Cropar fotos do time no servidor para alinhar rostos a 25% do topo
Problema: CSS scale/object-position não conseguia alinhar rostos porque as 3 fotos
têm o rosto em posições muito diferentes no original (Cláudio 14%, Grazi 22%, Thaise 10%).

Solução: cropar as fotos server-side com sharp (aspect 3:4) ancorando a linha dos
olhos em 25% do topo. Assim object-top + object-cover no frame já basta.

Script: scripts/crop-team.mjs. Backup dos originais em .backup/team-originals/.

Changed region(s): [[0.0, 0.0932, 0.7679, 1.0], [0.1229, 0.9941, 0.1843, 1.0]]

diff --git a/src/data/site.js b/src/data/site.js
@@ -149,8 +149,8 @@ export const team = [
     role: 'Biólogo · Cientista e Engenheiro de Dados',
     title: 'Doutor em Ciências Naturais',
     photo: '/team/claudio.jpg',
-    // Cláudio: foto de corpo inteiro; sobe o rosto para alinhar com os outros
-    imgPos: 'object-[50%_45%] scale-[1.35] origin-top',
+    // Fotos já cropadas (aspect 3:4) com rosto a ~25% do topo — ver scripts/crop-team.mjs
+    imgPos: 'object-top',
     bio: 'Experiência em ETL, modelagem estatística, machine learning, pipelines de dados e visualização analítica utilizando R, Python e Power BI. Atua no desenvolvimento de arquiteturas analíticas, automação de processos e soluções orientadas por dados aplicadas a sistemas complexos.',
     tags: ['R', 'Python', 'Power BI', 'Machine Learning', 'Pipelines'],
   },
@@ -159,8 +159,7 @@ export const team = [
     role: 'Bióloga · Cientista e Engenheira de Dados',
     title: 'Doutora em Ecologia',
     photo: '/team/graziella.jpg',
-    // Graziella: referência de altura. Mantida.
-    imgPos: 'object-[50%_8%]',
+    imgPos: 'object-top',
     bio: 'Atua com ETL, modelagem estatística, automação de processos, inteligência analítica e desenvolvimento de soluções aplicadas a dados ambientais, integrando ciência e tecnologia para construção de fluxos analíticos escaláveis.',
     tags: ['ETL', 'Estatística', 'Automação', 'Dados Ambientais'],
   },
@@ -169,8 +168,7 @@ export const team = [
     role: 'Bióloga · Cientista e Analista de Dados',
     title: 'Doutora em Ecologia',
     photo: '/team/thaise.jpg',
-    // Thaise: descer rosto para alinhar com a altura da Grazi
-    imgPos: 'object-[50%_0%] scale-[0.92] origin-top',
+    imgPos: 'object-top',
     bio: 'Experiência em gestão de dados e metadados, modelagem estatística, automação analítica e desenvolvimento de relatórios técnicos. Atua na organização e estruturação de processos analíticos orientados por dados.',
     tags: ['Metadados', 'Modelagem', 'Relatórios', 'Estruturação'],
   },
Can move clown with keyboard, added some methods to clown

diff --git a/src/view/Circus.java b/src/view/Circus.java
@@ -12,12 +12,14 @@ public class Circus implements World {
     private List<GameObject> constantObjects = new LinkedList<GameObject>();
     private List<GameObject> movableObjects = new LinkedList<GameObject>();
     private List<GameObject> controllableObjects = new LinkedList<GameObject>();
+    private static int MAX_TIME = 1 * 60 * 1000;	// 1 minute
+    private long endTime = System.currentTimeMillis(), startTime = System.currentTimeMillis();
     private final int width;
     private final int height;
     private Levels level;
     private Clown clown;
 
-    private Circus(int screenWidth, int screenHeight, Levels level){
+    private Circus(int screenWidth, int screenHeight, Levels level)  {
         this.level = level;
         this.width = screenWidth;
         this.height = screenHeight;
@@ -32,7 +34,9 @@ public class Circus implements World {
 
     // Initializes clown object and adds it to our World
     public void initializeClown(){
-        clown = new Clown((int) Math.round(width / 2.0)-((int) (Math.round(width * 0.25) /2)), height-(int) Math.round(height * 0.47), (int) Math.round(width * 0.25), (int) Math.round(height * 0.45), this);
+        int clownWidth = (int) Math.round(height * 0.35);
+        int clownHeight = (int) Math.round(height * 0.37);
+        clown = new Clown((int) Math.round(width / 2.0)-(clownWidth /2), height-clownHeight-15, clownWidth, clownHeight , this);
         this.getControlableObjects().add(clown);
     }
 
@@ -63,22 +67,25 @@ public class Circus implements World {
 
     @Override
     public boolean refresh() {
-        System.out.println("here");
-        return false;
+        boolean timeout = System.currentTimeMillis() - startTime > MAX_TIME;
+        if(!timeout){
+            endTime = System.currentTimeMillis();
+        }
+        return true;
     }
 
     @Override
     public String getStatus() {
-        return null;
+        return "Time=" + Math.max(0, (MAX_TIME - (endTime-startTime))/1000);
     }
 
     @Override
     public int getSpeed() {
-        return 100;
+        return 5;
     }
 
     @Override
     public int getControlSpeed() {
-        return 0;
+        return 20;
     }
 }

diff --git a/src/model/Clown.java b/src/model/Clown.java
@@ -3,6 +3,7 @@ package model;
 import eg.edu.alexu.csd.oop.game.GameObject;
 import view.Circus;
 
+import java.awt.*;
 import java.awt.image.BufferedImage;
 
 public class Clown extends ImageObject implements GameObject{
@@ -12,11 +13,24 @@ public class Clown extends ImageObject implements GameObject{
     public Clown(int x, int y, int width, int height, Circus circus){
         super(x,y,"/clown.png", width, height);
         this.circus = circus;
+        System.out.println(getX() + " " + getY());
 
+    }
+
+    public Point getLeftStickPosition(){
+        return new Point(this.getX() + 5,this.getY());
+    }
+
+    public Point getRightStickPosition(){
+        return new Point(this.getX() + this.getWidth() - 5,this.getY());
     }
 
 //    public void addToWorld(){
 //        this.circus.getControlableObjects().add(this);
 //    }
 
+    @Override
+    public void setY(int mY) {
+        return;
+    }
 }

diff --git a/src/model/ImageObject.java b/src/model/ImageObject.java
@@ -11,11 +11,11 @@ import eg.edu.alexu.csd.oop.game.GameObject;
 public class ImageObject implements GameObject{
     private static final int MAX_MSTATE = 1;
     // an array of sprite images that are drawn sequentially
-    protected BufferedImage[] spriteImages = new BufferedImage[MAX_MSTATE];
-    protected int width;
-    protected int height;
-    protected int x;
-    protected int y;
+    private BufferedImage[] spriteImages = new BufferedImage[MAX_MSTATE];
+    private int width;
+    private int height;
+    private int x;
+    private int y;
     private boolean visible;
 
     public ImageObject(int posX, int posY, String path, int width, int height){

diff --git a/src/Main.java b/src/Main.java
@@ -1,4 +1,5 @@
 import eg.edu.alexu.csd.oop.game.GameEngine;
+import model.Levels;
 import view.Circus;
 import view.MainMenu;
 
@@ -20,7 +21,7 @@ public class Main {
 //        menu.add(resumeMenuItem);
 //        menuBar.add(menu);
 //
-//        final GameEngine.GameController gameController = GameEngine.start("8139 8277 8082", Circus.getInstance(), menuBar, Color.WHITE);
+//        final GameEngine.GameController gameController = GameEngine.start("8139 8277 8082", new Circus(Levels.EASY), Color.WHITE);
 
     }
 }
+++
ASSIGNMENT
Which lines above contain the word "diff"? Copy each of them.

SOLUTION TO THE PROBLEM
diff --git a/src/data/site.js b/src/data/site.js
diff --git a/src/view/Circus.java b/src/view/Circus.java
diff --git a/src/model/Clown.java b/src/model/Clown.java
diff --git a/src/model/ImageObject.java b/src/model/ImageObject.java
diff --git a/src/Main.java b/src/Main.java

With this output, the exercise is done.